5th December 1768
First part, little wind and Cloudy; Middle, Thunder, Lightning and Rain; latter, little wind at South-West and fair. At 4 a.m. Weighed and tow'd down the Bay (being Calm) with an intent to go to Sea, but having 2 Shott fired at us from Santa Cruze Fort was obliged to come to an Anchor and to send a Boat to the Fort to know the Reason of their firing, who it seems had no orders to let us pass, without which no Ship can go to Sea. This surprized me not a little, as I had but this very morning received a very Polite Letter from the Vice-Roy (in answer to one I had wrote some days ago), wherein he wishes me a good voyage. I immediately dispatched a petty Officer to the Vice-Roy to know the reason why we was not permitted to pass the Fort; the Boat very soon return'd with an order to the Captain of the Fort to let us pass, which Order had been wrote some Days Ago, but either by Design or neglect had not been sent. At 11 weighed in order to put to Sea, but before we could heave up the Anchor, it got hold of a Rock, where it held fast in spite of all our endeavours to Clear it until the Sea Breeze set in.
Joseph Banks Journal
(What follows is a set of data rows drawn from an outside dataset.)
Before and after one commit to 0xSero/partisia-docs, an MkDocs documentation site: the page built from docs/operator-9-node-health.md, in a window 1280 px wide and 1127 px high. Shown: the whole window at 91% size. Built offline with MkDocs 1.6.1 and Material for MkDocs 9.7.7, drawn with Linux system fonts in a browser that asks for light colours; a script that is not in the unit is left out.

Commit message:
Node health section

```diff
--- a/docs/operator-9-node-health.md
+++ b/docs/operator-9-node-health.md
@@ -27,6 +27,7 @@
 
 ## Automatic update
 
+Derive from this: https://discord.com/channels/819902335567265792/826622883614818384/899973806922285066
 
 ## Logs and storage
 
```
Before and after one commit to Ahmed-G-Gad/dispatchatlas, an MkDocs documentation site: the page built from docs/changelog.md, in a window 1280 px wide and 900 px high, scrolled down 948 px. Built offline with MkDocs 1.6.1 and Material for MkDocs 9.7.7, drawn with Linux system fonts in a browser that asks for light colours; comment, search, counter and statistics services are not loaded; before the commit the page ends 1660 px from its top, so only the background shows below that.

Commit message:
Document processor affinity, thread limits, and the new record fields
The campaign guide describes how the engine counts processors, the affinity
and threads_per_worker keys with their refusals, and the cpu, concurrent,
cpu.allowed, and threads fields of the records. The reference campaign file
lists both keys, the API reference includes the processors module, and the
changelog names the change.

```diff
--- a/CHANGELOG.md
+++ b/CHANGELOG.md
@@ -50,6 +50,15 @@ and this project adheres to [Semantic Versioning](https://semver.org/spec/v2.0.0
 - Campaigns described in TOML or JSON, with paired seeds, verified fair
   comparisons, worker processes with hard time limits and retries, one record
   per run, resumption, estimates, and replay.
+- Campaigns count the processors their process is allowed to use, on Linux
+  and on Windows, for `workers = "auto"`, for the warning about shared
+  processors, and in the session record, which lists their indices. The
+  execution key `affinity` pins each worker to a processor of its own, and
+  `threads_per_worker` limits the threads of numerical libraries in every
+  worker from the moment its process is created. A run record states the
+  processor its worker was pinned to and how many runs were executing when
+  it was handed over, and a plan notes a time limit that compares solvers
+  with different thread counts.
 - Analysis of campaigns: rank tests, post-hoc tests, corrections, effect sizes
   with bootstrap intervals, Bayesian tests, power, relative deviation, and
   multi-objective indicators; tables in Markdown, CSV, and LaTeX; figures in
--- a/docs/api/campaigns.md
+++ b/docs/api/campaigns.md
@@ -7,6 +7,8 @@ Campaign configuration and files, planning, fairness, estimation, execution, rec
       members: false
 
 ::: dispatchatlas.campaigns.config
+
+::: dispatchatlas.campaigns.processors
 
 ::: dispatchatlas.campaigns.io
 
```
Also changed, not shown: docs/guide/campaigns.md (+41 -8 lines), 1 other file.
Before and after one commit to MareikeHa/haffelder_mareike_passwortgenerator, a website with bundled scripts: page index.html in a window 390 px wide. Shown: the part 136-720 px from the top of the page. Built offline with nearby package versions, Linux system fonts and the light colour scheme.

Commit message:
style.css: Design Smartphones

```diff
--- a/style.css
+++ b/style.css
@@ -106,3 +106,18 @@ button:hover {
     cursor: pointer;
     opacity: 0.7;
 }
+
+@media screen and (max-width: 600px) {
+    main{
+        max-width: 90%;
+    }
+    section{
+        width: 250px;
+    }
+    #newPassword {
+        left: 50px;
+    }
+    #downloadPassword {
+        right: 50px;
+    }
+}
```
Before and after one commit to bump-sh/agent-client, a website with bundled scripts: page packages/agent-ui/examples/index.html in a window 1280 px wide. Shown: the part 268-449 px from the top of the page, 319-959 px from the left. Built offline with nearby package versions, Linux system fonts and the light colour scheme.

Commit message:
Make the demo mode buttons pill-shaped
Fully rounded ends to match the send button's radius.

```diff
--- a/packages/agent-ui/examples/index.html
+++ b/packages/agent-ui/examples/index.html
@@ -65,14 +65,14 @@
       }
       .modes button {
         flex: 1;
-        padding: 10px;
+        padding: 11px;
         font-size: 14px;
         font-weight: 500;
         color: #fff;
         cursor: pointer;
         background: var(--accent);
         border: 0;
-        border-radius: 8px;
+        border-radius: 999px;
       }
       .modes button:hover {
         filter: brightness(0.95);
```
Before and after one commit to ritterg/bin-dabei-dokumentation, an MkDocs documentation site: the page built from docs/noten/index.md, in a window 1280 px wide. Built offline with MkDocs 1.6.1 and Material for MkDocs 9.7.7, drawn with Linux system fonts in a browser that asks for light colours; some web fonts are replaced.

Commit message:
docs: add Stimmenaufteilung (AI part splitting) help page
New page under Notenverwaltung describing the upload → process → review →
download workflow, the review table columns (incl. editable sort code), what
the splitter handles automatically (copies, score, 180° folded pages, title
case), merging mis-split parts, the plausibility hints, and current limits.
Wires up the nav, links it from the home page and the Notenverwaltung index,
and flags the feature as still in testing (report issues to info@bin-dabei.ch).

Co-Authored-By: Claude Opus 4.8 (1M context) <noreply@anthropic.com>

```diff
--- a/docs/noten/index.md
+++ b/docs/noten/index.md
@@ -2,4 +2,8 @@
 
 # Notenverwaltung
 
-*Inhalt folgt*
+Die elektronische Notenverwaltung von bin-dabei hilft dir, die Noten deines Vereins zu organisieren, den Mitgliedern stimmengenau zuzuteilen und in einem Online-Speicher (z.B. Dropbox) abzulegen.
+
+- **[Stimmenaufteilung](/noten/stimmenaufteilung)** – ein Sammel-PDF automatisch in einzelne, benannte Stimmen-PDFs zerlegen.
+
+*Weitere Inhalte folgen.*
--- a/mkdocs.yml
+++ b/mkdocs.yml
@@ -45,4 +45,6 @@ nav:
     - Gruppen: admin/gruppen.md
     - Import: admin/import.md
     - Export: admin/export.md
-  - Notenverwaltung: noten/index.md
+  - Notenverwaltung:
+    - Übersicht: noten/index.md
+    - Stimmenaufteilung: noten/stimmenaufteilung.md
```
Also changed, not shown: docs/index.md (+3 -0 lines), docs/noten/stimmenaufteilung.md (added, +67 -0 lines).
This Morn early a dead calm, we attemptd to tow down with our boats and came near abreast of Santa Cruz their cheif Fortification, when to our great surprize the Fort fird two shot at us one of which went just over our Mast: we immediately brought to and sent ashore to enquire the reason, were told that no order had come down to allow us to pass without which no ship was ever sufferd to go below that fort. We were now obligd to send to town to know the reason of such extraordinary behavior, the Answer came back about 11 that it was a mistake, for the Brigadier had forgot to send the letter which had been wrote some days: it was however sent by the boat and we had leave to proceed. We now began to weigh our anchor which had been droppd in foul ground when we were fird at, but it was hung so fast in a rock that it could not be got out while the Land breeze blew, which today continued almost till four in the Even; as soon as the Sea breeze came we filld our sails and carrying the ship over the anchor tripd it but were obligd to sail back almost as far as we had towd the ship in the Morn.
This day and yesterday the air was crowded in an uncommon manner with Butterflies cheifly of one sort, of which we took as many as we pleasd on board the ship, their quantity was so large that at some times I may say many thousands were in view at once in almost any direction you could look, the greatest part of them much above our mast heads.
Posted by Arborfield at 08:03